Renewable energy investments in India are finally outpacing its expenditure on fossil fuel power generation says IEA
The International Energy Agency said in a new report on worldwide energy investment that the world’s third-largest emitter of greenhouse gases after China and the United States, and home to more than one-sixth of humanity India “had the second largest jump in energy investment in 2018 after the United States.”
The report added,” In recent years, the fastest investment growth (up 12%) within this group has come from India with rising power sector spending, while spending in sub-Saharan Africa has declined, mostly due to less investment in fuel supply.”
“There has been a very big step change in terms of the shift in investments in India in just the past three years,” Michael Waldron, an author of the report, said. “But, there are a number of risks around whether this shift can be continued and be sustained over time.”

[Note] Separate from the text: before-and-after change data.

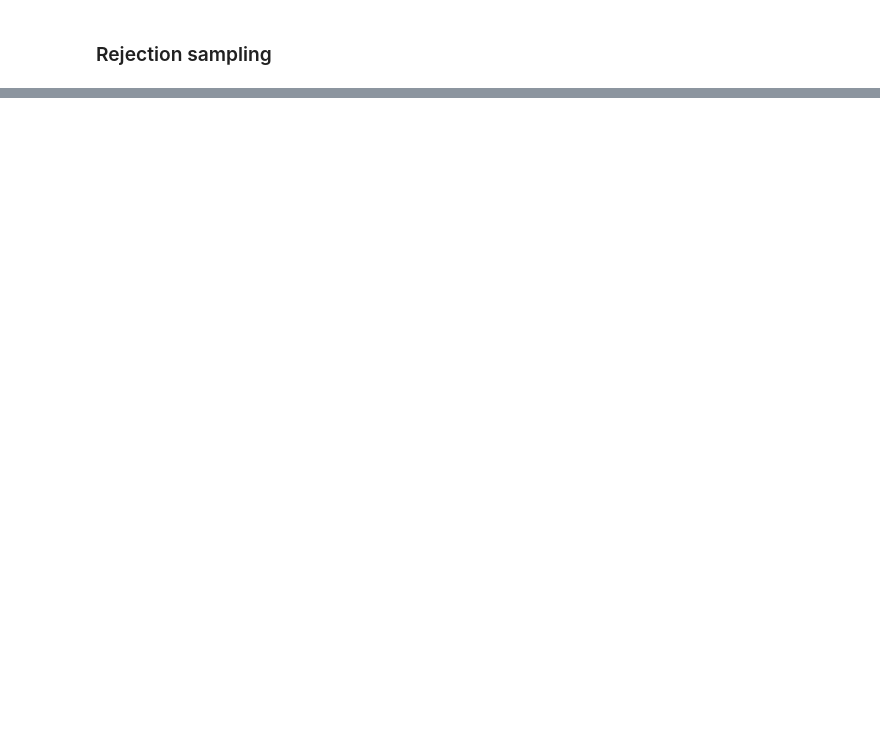
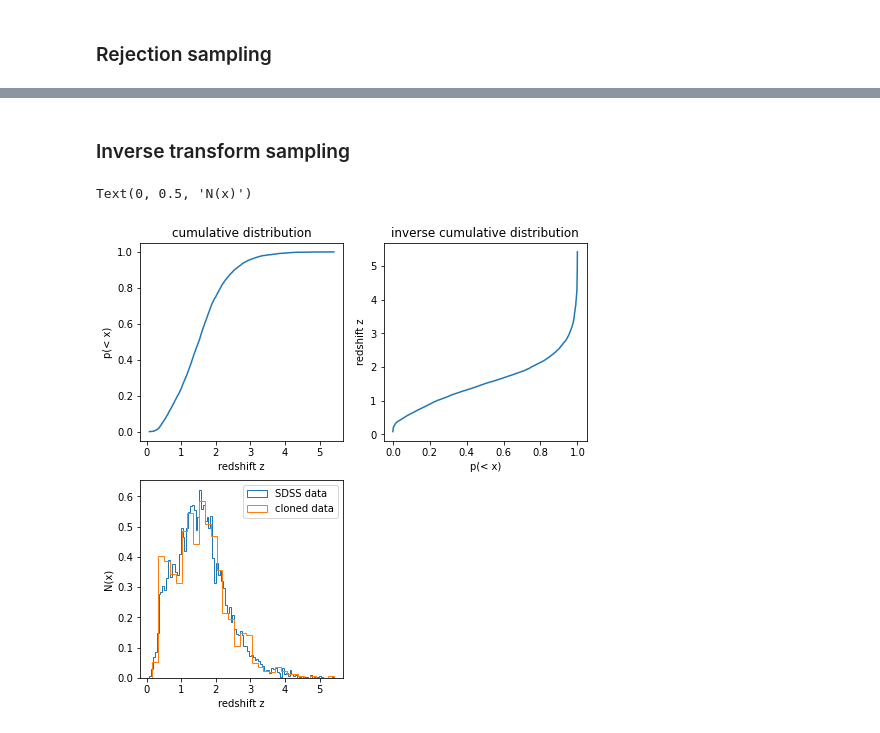
Before and after one commit to lisam10/astrostatistics_bicocca_2024, a Jupyter notebook: working/W04_quasars.ipynb, the cells around one changed output, grey strips where cells are left out. Drawn from its saved outputs; the diff is of its cells as text; code cells hidden in the pictures; blank space fills up the shorter version.

```diff
--- a/working/W04_quasars.ipynb
+++ b/working/W04_quasars.ipynb
@@ -58,0 +86,37 @@ while (len(samples) #cerca di mettere Nsamples):
+# %% [markdown]
+### Inverse transform sampling
+# %%
+from astroML.density_estimation import EmpiricalDistribution
+
+Nclone = 1000
+
+cumul = np.linspace(0, 1, Ndata)
+
+fig = plt.figure(figsize=(8, 8))
+
+#cumulative distribution plot
+ax = fig.add_subplot(221)
+ax.plot(z, cumul)
+ax.set_title('cumulative distribution')
+ax.set_xlabel('redshift z')
+ax.set_ylabel('p(< x)')
+
+#inverse cumulative distribution plot
+ax = fig.add_subplot(222)
+ax.plot(cumul, z)
+ax.set_title('inverse cumulative distribution')
+ax.set_ylabel('redshift z')
+ax.set_xlabel('p(< x)')
+
+z_cloned = EmpiricalDistribution(z).rvs(Nclone)
+
+#inverse cumulative distribution plot
+ax = fig.add_subplot(223)
+n, bins, patches = ax.hist(z, int(np.sqrt(Ndata)), histtype= 'step', density = True, label='SDSS data')
+n, bins, patches = ax.hist(z_cloned, int(np.sqrt(Nclone)), histtype= 'step', density = True, label='cloned data')
+ax.legend()
+ax.set_xlabel('redshift z')
+ax.set_ylabel('N(x)')
+# %% [output]
+Text(0, 0.5, 'N(x)')
+[figure, added]
```
Also changed, not shown: parts of 3 cells of this notebook.
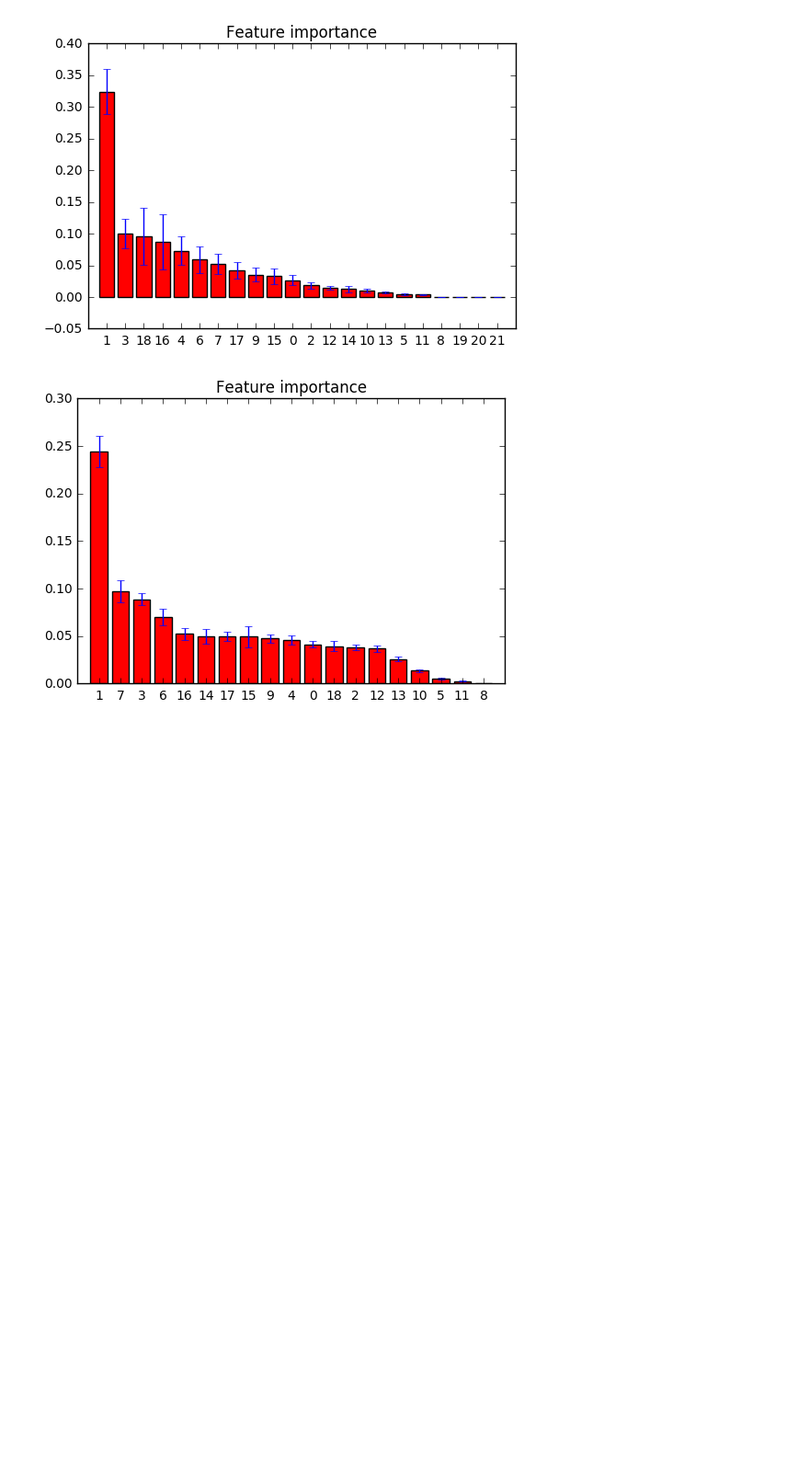
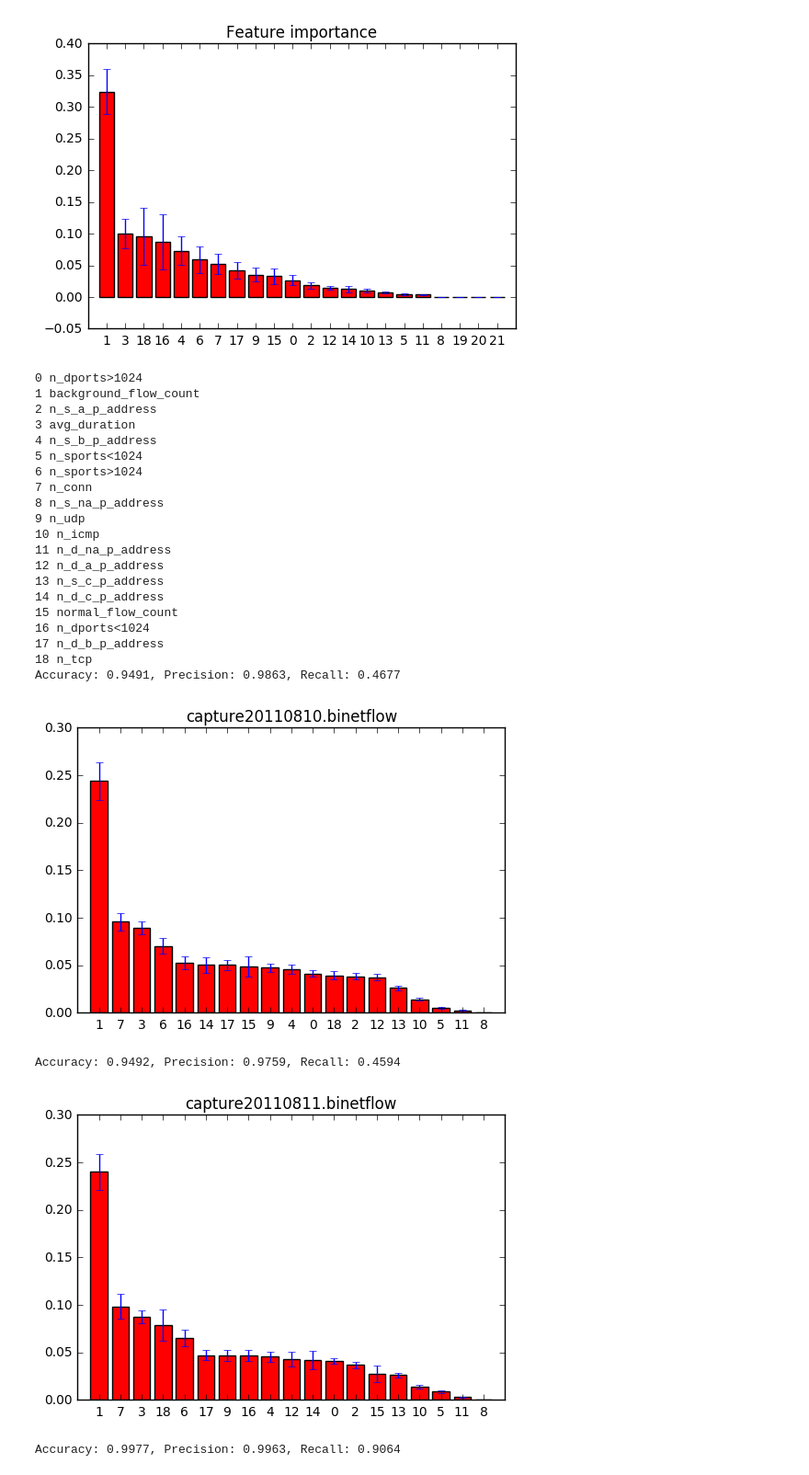
Before and after one commit to SpokenBanana/BinetflowTrainer, a Jupyter notebook: RandomForest.ipynb, the cells around one changed output. Shown at 92% size. Drawn from its saved outputs; the diff is of its cells as text; code cells hidden in the pictures; blank space fills up the shorter version.

Commit message:
Added more feature data

```diff
--- a/RandomForest.ipynb
+++ b/RandomForest.ipynb
@@ -76,23 +78,63 @@ plt.show()
 # %% [output]
 [figure]
 # %%
+from sklearn.metrics import accuracy_score, precision_score, recall_score
+from sklearn.model_selection import train_test_split
 
-feature, label = get_feature_labels(get_saved_data(0.15, binet_files[0]))
-rf.fit(feature, label)
+def rf_feature_importance(bfile):
+    rf = get_classifier('rf')
+    feature, label = get_feature_labels(get_saved_data(0.15, bfile))
+    xtrain, xtest, ytrain, ytest = train_test_split(feature, label, test_size=0.3, random_state=42)
 
-importances = rf.feature_importances_
+    rf.fit(feature, label)
 
-std = np.std([t.feature_importances_ for t in rf.estimators_],
-            axis=0)
+    importances = rf.feature_importances_
+    std = np.std([t.feature_importances_ for t in rf.estimators_], axis=0)
+    indices = np.argsort(importances)[::-1]
 
-indices = np.argsort(importances)[::-1]
+    rf.fit(xtrain, ytrain)
+    predicted = rf.predict(xtest)
 
-plt.figure()
-plt.title("Feature importance")
-plt.bar(range(feature.shape[1]), importances[indices],
-       color="r", yerr=std[indices], align="center")
-plt.xticks(range(feature.shape[1]), indices)
-plt.xlim([-1, feature.shape[1]])
-plt.show()
+    print("Accuracy: {0:.4f}, Precision: {1:.4f}, Recall: {2:.4f}".format(
+        accuracy_score(ytest, predicted), precision_score(ytest, predicted),
+        recall_score(ytest, predicted)))
+
+    plt.figure()
+    plt.title("Feature importance")
+    plt.bar(range(feature.shape[1]), importances[indices],
+           color="r", yerr=std[indices], align="center")
+    plt.xticks(range(feature.shape[1]), indices)
+    plt.xlim([-1, feature.shape[1]])
+    plt.title(bfile)
+    plt.show()
+
+for i, o in enumerate(get_feature_order()):
+    print(i, o)
+
+for b in binet_files:
+    rf_feature_importance(b)
 # %% [output]
+0 n_dports>1024
+1 background_flow_count
+2 n_s_a_p_address
+3 avg_duration
+4 n_s_b_p_address
+5 n_sports<1024
+6 n_sports>1024
+7 n_conn
+8 n_s_na_p_address
+9 n_udp
+10 n_icmp
+11 n_d_na_p_address
+12 n_d_a_p_address
+13 n_s_c_p_address
+14 n_d_c_p_address
+15 normal_flow_count
+16 n_dports<1024
+17 n_d_b_p_address
+18 n_tcp
+Accuracy: 0.9491, Precision: 0.9863, Recall: 0.4677
-[figure, old version]
+[figure, new version]
+Accuracy: 0.9492, Precision: 0.9759, Recall: 0.4594
+[figure, added]
+Accuracy: 0.9977, Precision: 0.9963, Recall: 0.9064
```
Also changed, not shown: parts of 3 cells of this notebook, 1 other file.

The report found that renewable power investments in India exceeded those of fossil fuel-based power for the third year in a row, and that spending on solar energy surpassed spending on coal-fired power generation for the first time in 2018. Not all new energy investments are going into renewables, however, and coal power generation is still growing.
The International Energy Agency projects that coal-fired power will decline from 74 percent of total electricity generation today to 57 percent in 2040 under current policies as new energy investments increasingly go into renewable energy rather than fossil fuels. More aggressive climate policies could reduce coal power to as little as 7 percent of generation by 2040, IEA says.
It now has more than 77 gigawatts of installed renewable energy capacity, more than double what it had just four years ago. Additional projects totaling roughly 60 gigawatts of renewable energy capacity are in the works. In contrast, India’s new coal power generation has dropped from roughly 20 gigawatts of additional capacity per year to less than 10 gigawatts added in each of the last three years.
On Energy Efficiency too, the report said,” India is an emerging source of industrial energy efficiency investment in the Asia and Pacific region, which grew by nearly 5%.” It added that modernization of industrial facilities coupled with strong mandatory government policy, through the Perform, Achieve, Trade (PAT) Scheme, have been the contributing factors for increased investment.
While the report does not touch it, climate emergency might dictate that India stop expanding further coal investments by as early as 2022, with a focus from their on for more efficient thermal plants and possibly even nuclear power as a baseload option.